Here’s a note I wrote to myself a couple years ago. I read it when I’m exceptionally busy—so busy that I’m not sure I can actually get everything done (like a week before the semester begins, for instance). If you’re anything like me, this will sound familiar:

When you get busy, you start spending your “doing” time thinking about how much you have to do and trying to decide what you should do first (causing you to be less productive than usual).

Do not allow this. Start anywhere, and move ruthlessly through your list, taking no prisoners and hearing no cries for mercy. Most of your tasks will take less than 10 minutes, and you will be amazed at how much time you really have when you act.

It’s a nasty paradox: the busier we are, the more we’re tempted to spend our precious time and energy freaking out about how busy we are. Now we’ve got even less time and energy to actually do the things that are worrying us.
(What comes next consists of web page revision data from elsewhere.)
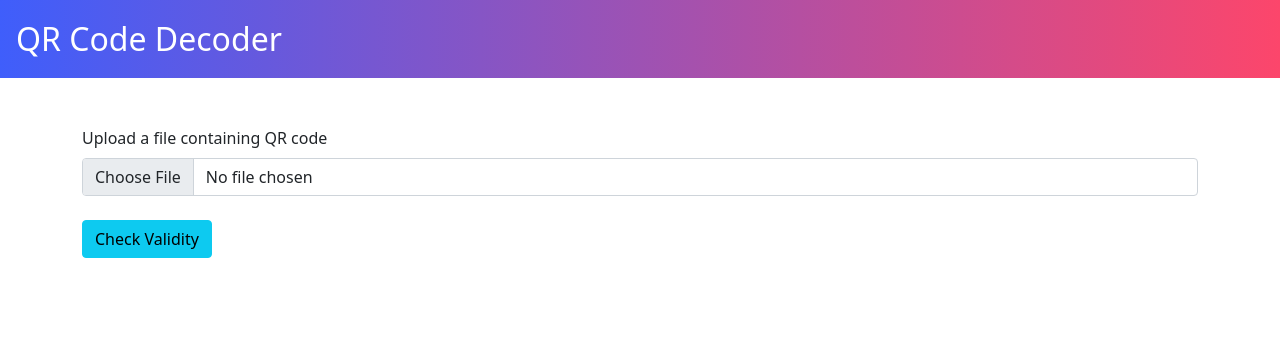
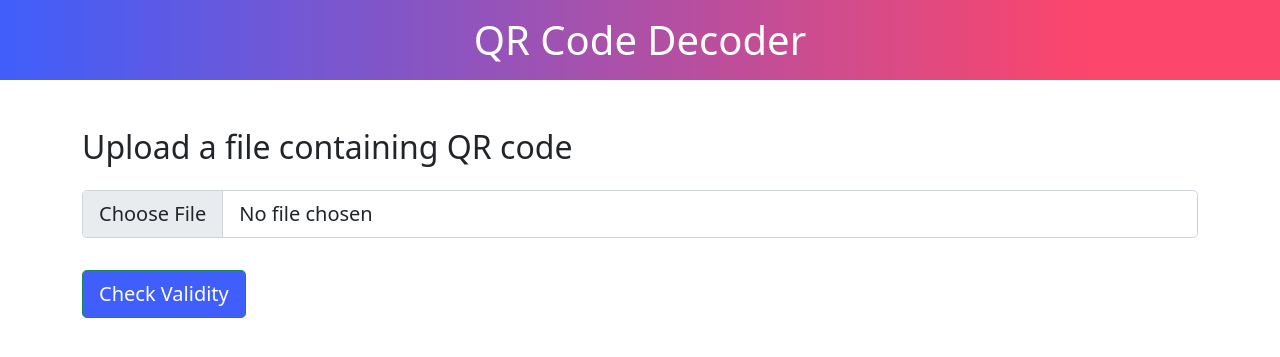
Before and after one commit to AsjadIftikhar/fwaa, a Django app: page / in a window 1280 px wide. Shown: the top 357 px of the page. Run offline with Django 3.2, Linux system fonts and the light colour scheme; some libraries are stand-ins or nearby versions.

Commit message:
file upload complete

```diff
--- a/manage.py
+++ b/manage.py
@@ -6,7 +6,7 @@ import sys
 
 def main():
     """Run administrative tasks."""
-    os.environ.setdefault('DJANGO_SETTINGS_MODULE', 'eucode.settings')
+    os.environ.setdefault('DJANGO_SETTINGS_MODULE', 'fwaa.settings')
     try:
         from django.core.management import execute_from_command_line
     except ImportError as exc:
--- a/templates/home.html
+++ b/templates/home.html
@@ -12,33 +12,28 @@
     <title>QR Decoder</title>
 </head>
 <body>
-<div class="navbar sticky-top pt-1 pb-1"
+<div class=""
      style=" background: rgb(63,94,251);
-             background: linear-gradient(90deg, rgba(63,94,251,1) 0%, rgba(252,70,107,1) 100%);">
-    <div class="d-flex ustify-content-center">
-        <h2 class="text-white m-3 align-middle">QR Code Decoder</h2>
+             background: linear-gradient(90deg, rgba(63,94,251,1) 0%, rgba(252,70,107,1) 85%);">
+    <div class="d-flex justify-content-center">
+        <h1 class="text-white m-3 align-middle">QR Code Decoder</h1>
     </div>
 </div>
 <body>
 <div class="container">
     <div class="mt-5">
         <div>
-
             <form method="POST" class="form-inline" enctype="multipart/form-data">
                 {% csrf_token %}
                 <div class="mb-3">
-                    <label class="form-label">Upload a file containing QR code</label>
-                    {#                    {{ form.file }}#}
-                    <input type="file" class="form-control" id="fileform" name="sentFile">
+                    <h2 class="pb-3">Upload a file containing QR code</h2>
+                    <input type="file" class="form-control form-control-lg" name="sentFile">
                 </div>
-
-                <button type="submit" value="upload" class="mt-2 btn btn-info">Check Validity</button>
+                <button type="submit" value="upload" class="mt-3 btn btn-lg btn-success" style=" background: rgb(63,94,251);">Check Validity</button>
             </form>
         </div>
-
     </div>
 </div>
-
 
 <!-- Optional JavaScript; choose one of the two! -->
 
--- a/upload_process/urls.py
+++ b/upload_process/urls.py
@@ -1,4 +1,7 @@
 from django.urls import path
+from django.conf import settings
+from django.conf.urls.static import static
+
 from django.contrib.staticfiles.urls import staticfiles_urlpatterns
 
 from upload_process.views import homePage
@@ -6,3 +9,6 @@ from upload_process.views import homePage
 urlpatterns = [
     path('', homePage, name='home')
 ]
+
+if settings.DEBUG:
+    urlpatterns += static(settings.MEDIA_URL, document_root=settings.MEDIA_ROOT)
--- a/upload_process/views.py
+++ b/upload_process/views.py
@@ -1,5 +1,6 @@
 from django.http import HttpResponseRedirect
 from django.shortcuts import render
+from django.core.files.storage import FileSystemStorage
 
 
 # Imaginary function to handle an uploaded file.
@@ -7,8 +8,8 @@ from django.shortcuts import render
 
 def homePage(request):
     if request.method == 'POST':
-        f = request.FILES['sentFile']  # here you get the files needed
-        print(f.name)
-        print(f.size)
+        uploaded_file = request.FILES['sentFile']  # here you get the files needed
+        fs = FileSystemStorage()
+        fs.save(uploaded_file.name, uploaded_file)
     context = {}
     return render(request, 'home.html', context)
```
Also changed, not shown: fwaa/settings.py (+7 -1 lines), media/t2.jpeg (added), 1 other file.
It’s worth planning our day, of course. But once we’ve done so, we need to trust our plan and focus our minds on the task in front of us. There’s no point in lamenting the pile of things we have to do, because no matter how massive our pile of responsibilities, we can only do one thing at a time.

So do one thing at a time.